For the past 20 years 9/11 has been a story of freedom-hating Muslims. The many challenges to that narrative have been largely ignored by the mainstream media. Many of them are well elucidated in 9/11 Unmasked: An international review panel investigation. [43]David Ray Griffiths and Elizabeth Woodworth, 9/11 Unmasked: An international review panel investigation (Northampton, MA: Olive Branch Press, 2018) ISBN-13:978-1-62371-974-6 Published in 2018, it is the result of years of careful work by panellists with diverse expertise and experience. The book constitutes their consensus views on more than 50 points they say illustrate the problematic status of the main claims of the official 9/11 story. These range from examining the destruction of the three New York towers and the many US military exercises on and before 9/11, to reports of insider trading and the role of Osama bin Laden. This important work has received very little media attention. This is partly, I suspect, because joint editors David Ray Griffin and Elizabeth Woodworth have long been styled as ‘truthers’ with their efforts accordingly dismissed. But for anyone open to material that is well sourced and extensively footnoted this provides a good base from which to learn more.

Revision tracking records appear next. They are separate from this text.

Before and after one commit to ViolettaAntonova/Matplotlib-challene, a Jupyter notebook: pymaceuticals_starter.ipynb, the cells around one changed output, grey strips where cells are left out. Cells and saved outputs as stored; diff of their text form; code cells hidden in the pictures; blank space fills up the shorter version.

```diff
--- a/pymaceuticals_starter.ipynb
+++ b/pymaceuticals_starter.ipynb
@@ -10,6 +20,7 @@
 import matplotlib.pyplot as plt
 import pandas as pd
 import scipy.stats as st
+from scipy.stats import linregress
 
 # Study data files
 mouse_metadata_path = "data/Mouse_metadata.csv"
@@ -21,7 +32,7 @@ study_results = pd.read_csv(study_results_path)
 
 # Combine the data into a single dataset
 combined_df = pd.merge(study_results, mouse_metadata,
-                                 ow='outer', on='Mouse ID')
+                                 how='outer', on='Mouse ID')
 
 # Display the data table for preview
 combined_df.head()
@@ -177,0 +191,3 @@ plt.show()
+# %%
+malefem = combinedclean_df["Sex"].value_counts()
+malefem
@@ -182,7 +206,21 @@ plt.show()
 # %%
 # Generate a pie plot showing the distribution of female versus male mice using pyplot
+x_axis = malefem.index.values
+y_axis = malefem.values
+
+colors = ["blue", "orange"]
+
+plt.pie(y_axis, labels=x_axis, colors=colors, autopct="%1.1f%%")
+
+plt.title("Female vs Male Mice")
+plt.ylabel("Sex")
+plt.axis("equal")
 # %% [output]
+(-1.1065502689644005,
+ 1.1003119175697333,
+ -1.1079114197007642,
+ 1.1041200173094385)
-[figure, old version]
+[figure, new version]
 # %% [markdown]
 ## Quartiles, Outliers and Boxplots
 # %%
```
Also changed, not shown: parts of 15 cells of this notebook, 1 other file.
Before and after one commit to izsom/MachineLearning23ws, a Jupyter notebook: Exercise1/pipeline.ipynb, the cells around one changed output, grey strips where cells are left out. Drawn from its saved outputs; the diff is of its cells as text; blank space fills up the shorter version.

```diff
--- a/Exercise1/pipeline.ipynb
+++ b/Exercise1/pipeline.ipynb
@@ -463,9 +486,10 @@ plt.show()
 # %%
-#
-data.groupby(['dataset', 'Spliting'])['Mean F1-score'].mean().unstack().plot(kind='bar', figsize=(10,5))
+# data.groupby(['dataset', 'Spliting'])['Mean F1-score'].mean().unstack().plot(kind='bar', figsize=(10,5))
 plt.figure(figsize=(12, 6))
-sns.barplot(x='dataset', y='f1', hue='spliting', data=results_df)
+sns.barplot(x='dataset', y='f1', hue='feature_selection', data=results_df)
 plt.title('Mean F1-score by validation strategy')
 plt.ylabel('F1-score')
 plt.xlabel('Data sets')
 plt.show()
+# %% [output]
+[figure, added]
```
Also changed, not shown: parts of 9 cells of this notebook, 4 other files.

A different approach was adopted in the same year by John Duffy and Ray Nowosielski in The Watchdogs Didn’t Bark. [44]John Duffy and Ray Nowosielski, The Watchdogs Didn’t Bark: The CIA, NSA, and the crimes of the war on terror (Hot Books, 2018) ISBN 978-1-5107-2136-4 They interviewed a wide range of senior US intelligence and law enforcement officials whose experience had led them to conclude that the threatened attacks could and should have been stopped long before September 11 2001. The authors dedicate their book ‘to everyone harmed by the September 11 tragedy as well as those harmed by the US government’s response, the “war on terror”, which shows no end in sight. It is also dedicated to all people of conscience who risked something to leak or to blow the whistle in order to provide for us a more complete picture of the world than those in power might have desired.’

They identify key figures in the CIA, the FBI, the National Security Council and the National Security Agency (NSA) with working knowledge of what went on before, during and after 9/11 – and their account makes for truly shocking reading. They show how senior intelligence and White House officials repeatedly failed to respond to the many warnings of impending attacks. They describe ambitious Bush government employees who not only authorised secret torture in black sites, but also choose to use material obtained by it, and with one choosing to cross the Atlantic to observe it.

Duffy and Nowosielski write:

‘When we take stock of the fact that several of the same names that come up in the Senate’s 2014 report about torture were also highlighted by the CIA inspector general’s 2005 report laying fault for 9/11, we see that a failure to hold individuals to account for earlier transgressions had later consequences for the nation, and the world.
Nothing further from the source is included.